Seeing and Believing will be the two keywords of BIP2014, the 9th edition of the International Biennial of Photography and Visual Arts of Liege, entitled PIXELS OF PARADISE. Indeed, the image is always an ambiguous source of promise. It lies and tells the truth at the same time. Its power of bewitchment and its power of proof go hand in hand. It is this unfailing link that BIP2014 will attempt to explore through an eclectic artistic selection where mystification as well as the sacred will have their place, often tied together…
Seeing and believing are deeply rooted in the Christian tradition and this cultural breeding ground has consequences for our relationship to images, whether we are believers or not.
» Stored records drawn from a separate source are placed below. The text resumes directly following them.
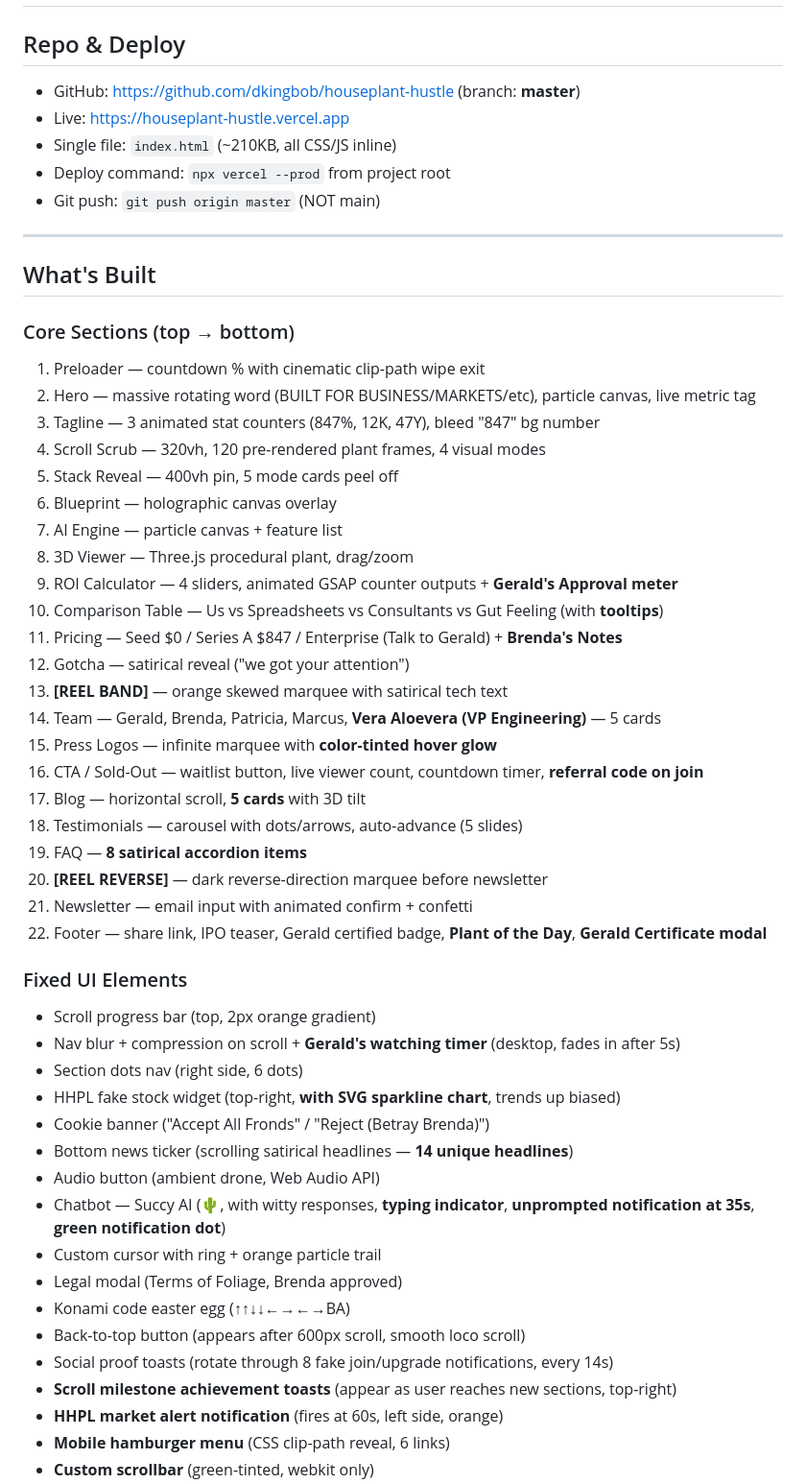
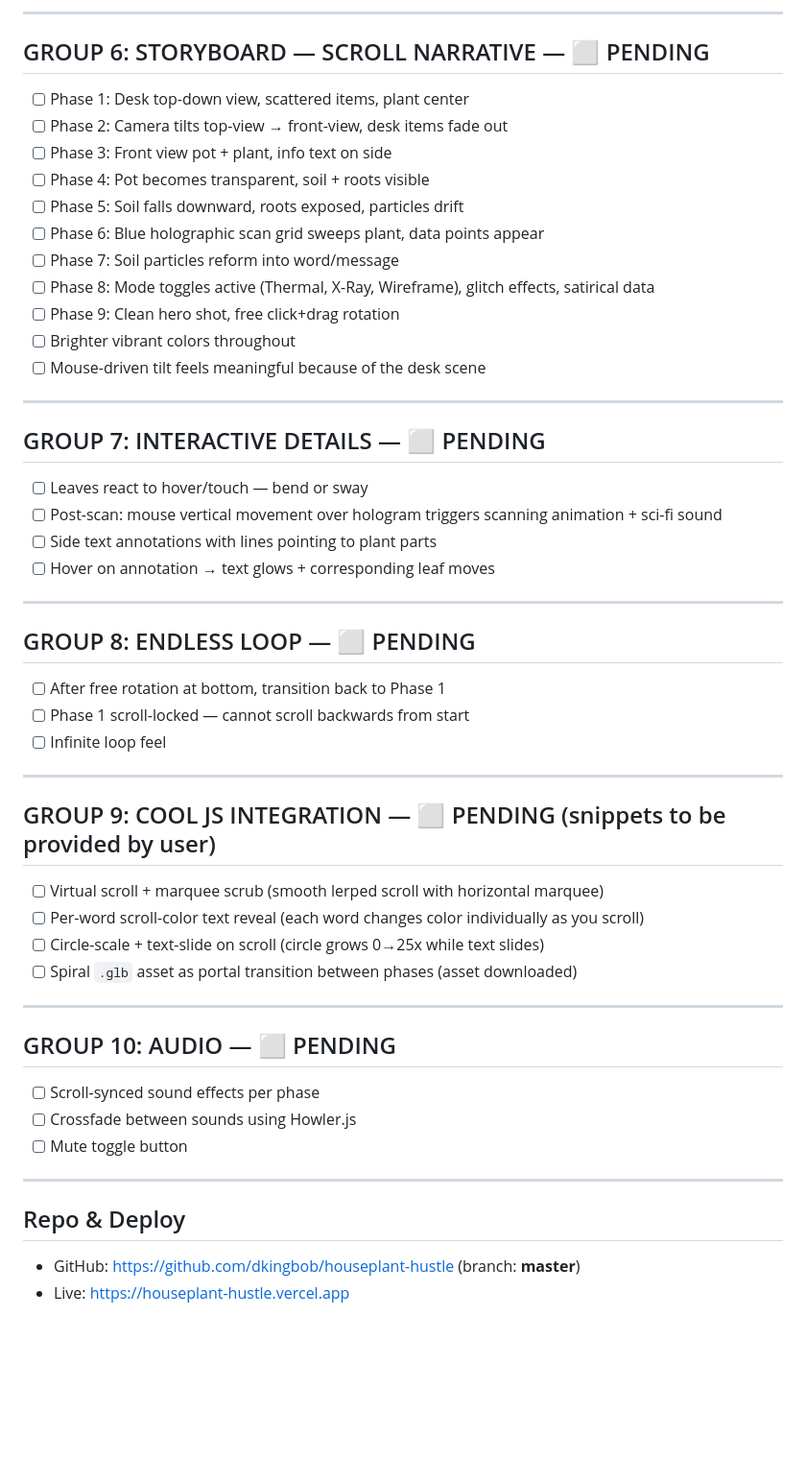
Before and after one commit to dkingbob/houseplant-hustle, a Markdown page: progress.md, the part around one of its changes. Shown at 96% size. GitHub-like rendering; blank space fills up the shorter version.

Commit message:
Update progress.md — current state through Group 2 Round 3

```diff
--- a/progress.md
+++ b/progress.md
@@ -2,55 +113,50 @@
+---
+
+## GROUP 6: STORYBOARD — SCROLL NARRATIVE — ⬜ PENDING
+- [ ] Phase 1: Desk top-down view, scattered items, plant center
+- [ ] Phase 2: Camera tilts top-view → front-view, desk items fade out
+- [ ] Phase 3: Front view pot + plant, info text on side
+- [ ] Phase 4: Pot becomes transparent, soil + roots visible
+- [ ] Phase 5: Soil falls downward, roots exposed, particles drift
+- [ ] Phase 6: Blue holographic scan grid sweeps plant, data points appear
+- [ ] Phase 7: Soil particles reform into word/message
+- [ ] Phase 8: Mode toggles active (Thermal, X-Ray, Wireframe), glitch effects, satirical data
+- [ ] Phase 9: Clean hero shot, free click+drag rotation
+- [ ] Brighter vibrant colors throughout
+- [ ] Mouse-driven tilt feels meaningful because of the desk scene
+
+---
+
+## GROUP 7: INTERACTIVE DETAILS — ⬜ PENDING
+- [ ] Leaves react to hover/touch — bend or sway
+- [ ] Post-scan: mouse vertical movement over hologram triggers scanning animation + sci-fi sound
+- [ ] Side text annotations with lines pointing to plant parts
+- [ ] Hover on annotation → text glows + corresponding leaf moves
+
+---
+
+## GROUP 8: ENDLESS LOOP — ⬜ PENDING
+- [ ] After free rotation at bottom, transition back to Phase 1
+- [ ] Phase 1 scroll-locked — cannot scroll backwards from start
+- [ ] Infinite loop feel
+
+---
+
+## GROUP 9: COOL JS INTEGRATION — ⬜ PENDING (snippets to be provided by user)
+- [ ] Virtual scroll + marquee scrub (smooth lerped scroll with horizontal marquee)
+- [ ] Per-word scroll-color text reveal (each word changes color individually as you scroll)
+- [ ] Circle-scale + text-slide on scroll (circle grows 0→25x while text slides)
+- [ ] Spiral `.glb` asset as portal transition between phases (asset downloaded)
+
+---
+
+## GROUP 10: AUDIO — ⬜ PENDING
+- [ ] Scroll-synced sound effects per phase
+- [ ] Crossfade between sounds using Howler.js
+- [ ] Mute toggle button
+
+---
 
 ## Repo & Deploy
 - GitHub: https://github.com/dkingbob/houseplant-hustle (branch: **master**)
 - Live: https://houseplant-hustle.vercel.app
-- Single file: `index.html` (~210KB, all CSS/JS inline)
-- Deploy command: `npx vercel --prod` from project root
-- Git push: `git push origin master` (NOT main)
-
----
-
-## What's Built
-
-### Core Sections (top → bottom)
-1. Preloader — countdown % with cinematic clip-path wipe exit
-2. Hero — massive rotating word (BUILT FOR BUSINESS/MARKETS/etc), particle canvas, live metric tag
-3. Tagline — 3 animated stat counters (847%, 12K, 47Y), bleed "847" bg number
-4. Scroll Scrub — 320vh, 120 pre-rendered plant frames, 4 visual modes
-5. Stack Reveal — 400vh pin, 5 mode cards peel off
-6. Blueprint — holographic canvas overlay
-7. AI Engine — particle canvas + feature list
-8. 3D Viewer — Three.js procedural plant, drag/zoom
-9. ROI Calculator — 4 sliders, animated GSAP counter outputs + **Gerald's Approval meter**
-10. Comparison Table — Us vs Spreadsheets vs Consultants vs Gut Feeling (with **tooltips**)
-11. Pricing — Seed $0 / Series A $847 / Enterprise (Talk to Gerald) + **Brenda's Notes**
-12. Gotcha — satirical reveal ("we got your attention")
-13. **[REEL BAND]** — orange skewed marquee with satirical tech text
-14. Team — Gerald, Brenda, Patricia, Marcus, **Vera Aloevera (VP Engineering)** — 5 cards
-15. Press Logos — infinite marquee with **color-tinted hover glow**
-16. CTA / Sold-Out — waitlist button, live viewer count, countdown timer, **referral code on join**
-17. Blog — horizontal scroll, **5 cards** with 3D tilt
-18. Testimonials — carousel with dots/arrows, auto-advance (5 slides)
-19. FAQ — **8 satirical accordion items**
-20. **[REEL REVERSE]** — dark reverse-direction marquee before newsletter
-21. Newsletter — email input with animated confirm + confetti
-22. Footer — share link, IPO teaser, Gerald certified badge, **Plant of the Day**, **Gerald Certificate modal**
-
-### Fixed UI Elements
-- Scroll progress bar (top, 2px orange gradient)
-- Nav blur + compression on scroll + **Gerald's watching timer** (desktop, fades in after 5s)
-- Section dots nav (right side, 6 dots)
-- HHPL fake stock widget (top-right, **with SVG sparkline chart**, trends up biased)
-- Cookie banner ("Accept All Fronds" / "Reject (Betray Brenda)")
-- Bottom news ticker (scrolling satirical headlines — **14 unique headlines**)
-- Audio button (ambient drone, Web Audio API)
-- Chatbot — Succy AI (🌵, with witty responses, **typing indicator**, **unprompted notification at 35s**, **green notification dot**)
-- Custom cursor with ring + orange particle trail
-- Legal modal (Terms of Foliage, Brenda approved)
-- Konami code easter egg (↑↑↓↓←→←→BA)
-- Back-to-top button (appears after 600px scroll, smooth loco scroll)
-- Social proof toasts (rotate through 8 fake join/upgrade notifications, every 14s)
-- **Scroll milestone achievement toasts** (appear as user reaches new sections, top-right)
-- **HHPL market alert notification** (fires at 60s, left side, orange)
-- **Mobile hamburger menu** (CSS clip-path reveal, 6 links)
-- **Custom scrollbar** (green-tinted, webkit only)
-
```
Also changed, not shown: other parts of progress.md (+128 -100 lines).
In spite of the prohibition of the second commandment of the Bible, Christianity has thus produced images that had the status of icons and were used as such in worship. Nevertheless, the quarrel of iconoclasts and iconodulators (in the eighth and ninth centuries) shows that, when it comes to belief in the image, the boundary between the eikon (the icon, where the image is a medium for reaching the unrepresentable divinity and whose status is symbolic) and the eîdolon (the idol, where the image is worshipped for itself, as if it embodies the divinity in truth and reality) is thin.
In our Western culture, this religious and metaphysical anchoring of the image has, over the centuries, imposed an imaginary of the “unpainted image”, produced by impression, transfer or imprint, and whose immense power has been revealed by photography – and subsequently by cinema and other means of mechanical reproduction of the visible.
On the basis of this attraction, which is very difficult to resist, power, whether clearly identified or more nebulous, makes massive use of the force of visual persuasion in an attempt to win our consent, conscious or unconscious. Indeed, the fanaticism of the image and its attendant effects of belief takes on a dimension today that it has never before attained, perhaps as a counterpoint to a society that claims to be rational. The media and communication industries, religious and spiritual proselytism of all kinds, marketing and economics are among the fields of action of images, heavily summoned to push us to follow them.
It is not, of course, a question of playing “true or false” but, on the contrary, of taking the full measure of this immutable floating in our relationship to images and their “truth”.
Paradise is pixelated.